Another panel member, Ju-Ho Lee, a professor at the KDI School of Public Policy and Management, and South Korea’s former minister of education, addressed the inevitable budgetary concerns. He referred to the issue of legacy systems, and the prospect of amending the whole education paradigm, rather than trying to patch up one that is no longer fit for purpose. He said: “We are spending too much on an existing system which is failing too many students. Teachers in South Korea are from the top 1% of school students, and yet they are still not educated enough. Rather than amending the system, why not change it?”

Author Steven Pinker gave an encouraging address on the progress of education

These discussions are nothing new in education. Money worries, teacher training, and the efficacy of the overall system are called into question at almost every education event. There was also a common solution raised throughout the sessions: that of collaboration. Whether collaboration throughout teaching communities, during policy making, or between industry and educators, collaboration was the most oft-cited solution to moving forward at GESF.

Again, this idea is not a new one. This doesn’t, however, diminish its power. It is international events like GESF that encourage stakeholders from all corners of the globe and from all backgrounds to come together and share their thoughts, concerns, and hopes with one another. Whether or not this is the most efficient way to reach the desired effect of collaboration, I can’t say, but it is definitely a very human one.

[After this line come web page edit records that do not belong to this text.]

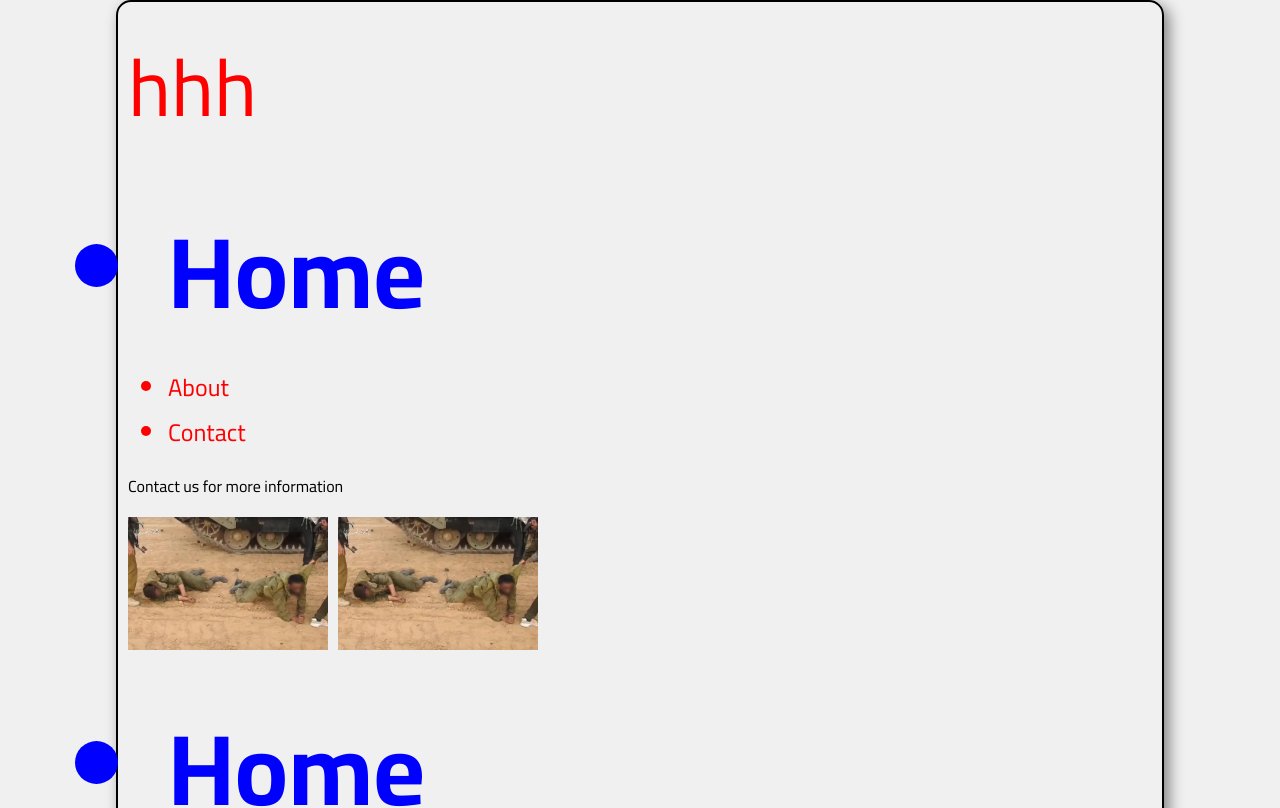
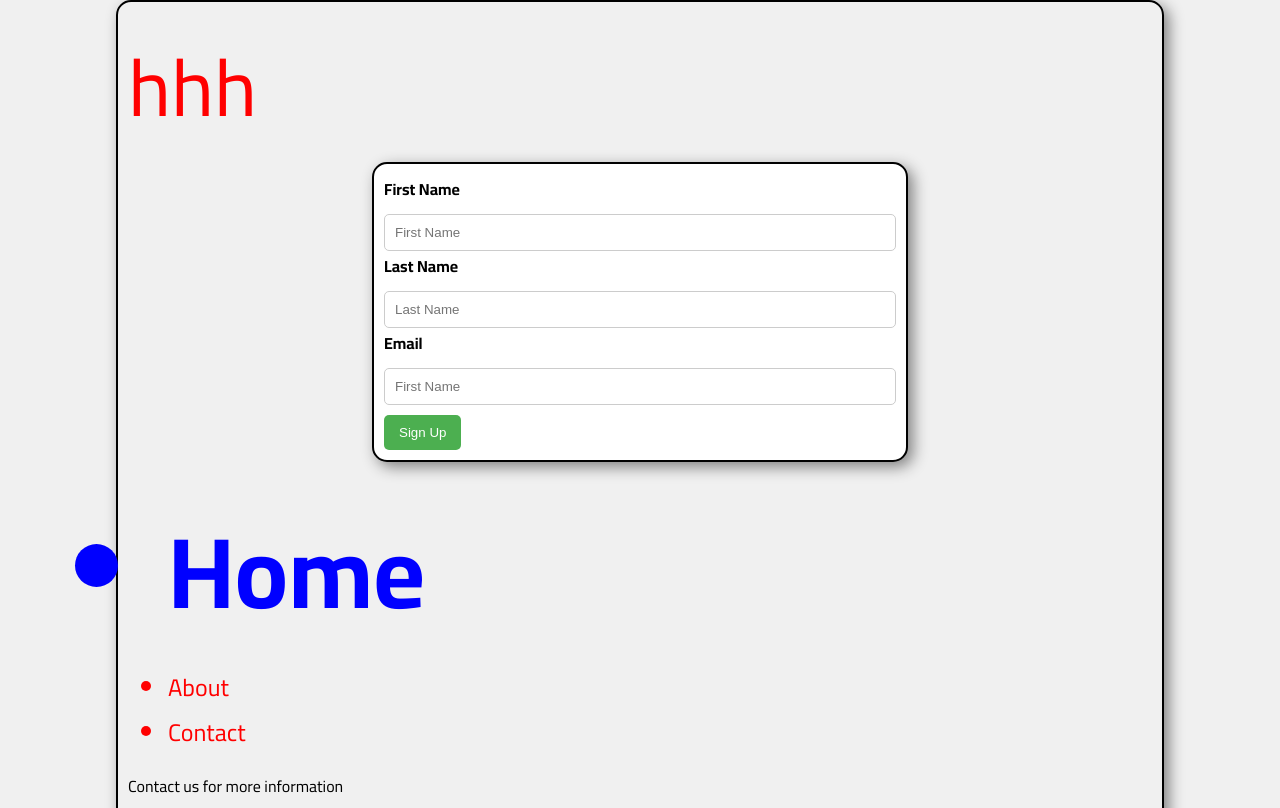
Before and after one commit to AhmedHashim04/ReactLearnJourney, a React (Vite) app: page / in a window 1280 px wide. Shown: the top 808 px of the page. Built offline with nearby package versions, Linux system fonts and the light colour scheme.

Commit message:
feat: add Form component with signup functionality and styles, integrate into main application

```diff
--- /dev/null
+++ b/src/Components/Form.jsx
@@ -0,0 +1,19 @@
+
+export default function Form() {
+    return(
+            <div className="FormSignup">
+                <form className="signupForm" action="" method="post">
+                    <label htmlFor="1"> First Name</label>
+                    <input id="1" type="text" placeholder="First Name" required />
+                    <label htmlFor="2"> Last Name</label>
+                    <input id="2" type="text" placeholder="Last Name" required />
+                    <label htmlFor="3"> Email</label>
+                    <input id="3" type="email" placeholder="First Name" required />
+                    <button type="submit">Sign Up</button>
+
+                </form>
+
+            </div>
+
+        )
+}
--- a/src/main.jsx
+++ b/src/main.jsx
@@ -1,6 +1,7 @@
 import { StrictMode } from 'react'
 import { createRoot } from 'react-dom/client'
 import Header from './Components/Header.jsx'
+import Form from './Components/Form.jsx'
 import Container from './Components/Container.jsx'
 import App from './App.jsx'
 import './style.css'
@@ -10,6 +11,9 @@ createRoot(document.getElementById('root')).render(
     <div className='container'>
 
       <Container />
+
+      <Form />
+
       <Header game={"Contact"} desc={"Contact us for more information"} />
       <Header game={"Mohamed"} desc={"Learn more about Mohamed"} />
       <Header game={"Ahmed"} desc={"Discover Ahmed's profile"} />
--- a/src/style.css
+++ b/src/style.css
@@ -41,3 +41,41 @@ ul li{
     margin-top: 10px;
 
 }
+.FormSignup {
+    width: 50%;
+    margin: auto;
+    border: 2px solid black;
+    padding: 10px;
+    border-radius: 15px;
+    box-shadow: 5px 5px 15px gray;
+    background-color: white;
+}
+
+.signupForm input[type="text"],
+.signupForm input[type="email"],
+.signupForm input[type="password"] {
+    color: red;
+    width: 100%;
+    padding: 10px;
+    margin: 10px 0 0 0;
+    border: 1px solid #ccc;
+    border-radius: 5px;
+    box-sizing: border-box;
+
+}
+.signupForm label {
+    font-family: Cairo, Cochin, Georgia, Times, 'Times New Roman', serif;
+    font-weight: bold;
+}
+.signupForm button {
+    background-color: #4CAF50;
+    color: white;
+    padding: 10px 15px;
+    border: none;
+    border-radius: 5px;
+    cursor: pointer;
+    margin-top: 10px;
+}
+.signupForm button:hover {
+    background-color: #45a049;
+}
```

And if there is one thing to be learned through education approaches, not least education technology, it’s that there are no silver bullets, no fast fixes. What is clear, though, it that we need to keep pushing forward, and working together. As Steven Pinker said in his address: “Progress is not inevitable. You have to work for it.”

Highlights from past GESF events can be found online at

Key attendance figures from GESF 2019:

  • 1 Head of Government
  • 7 Former Heads of Government
  • 40 Ministers of Education
  • 297 Speakers
  • 124 Public Sessions
  • 200+ Media representatives
  • 144 Countries
  • 2000+ Delegates
  • 100+ Teachers
  • 64 Grant-making organisations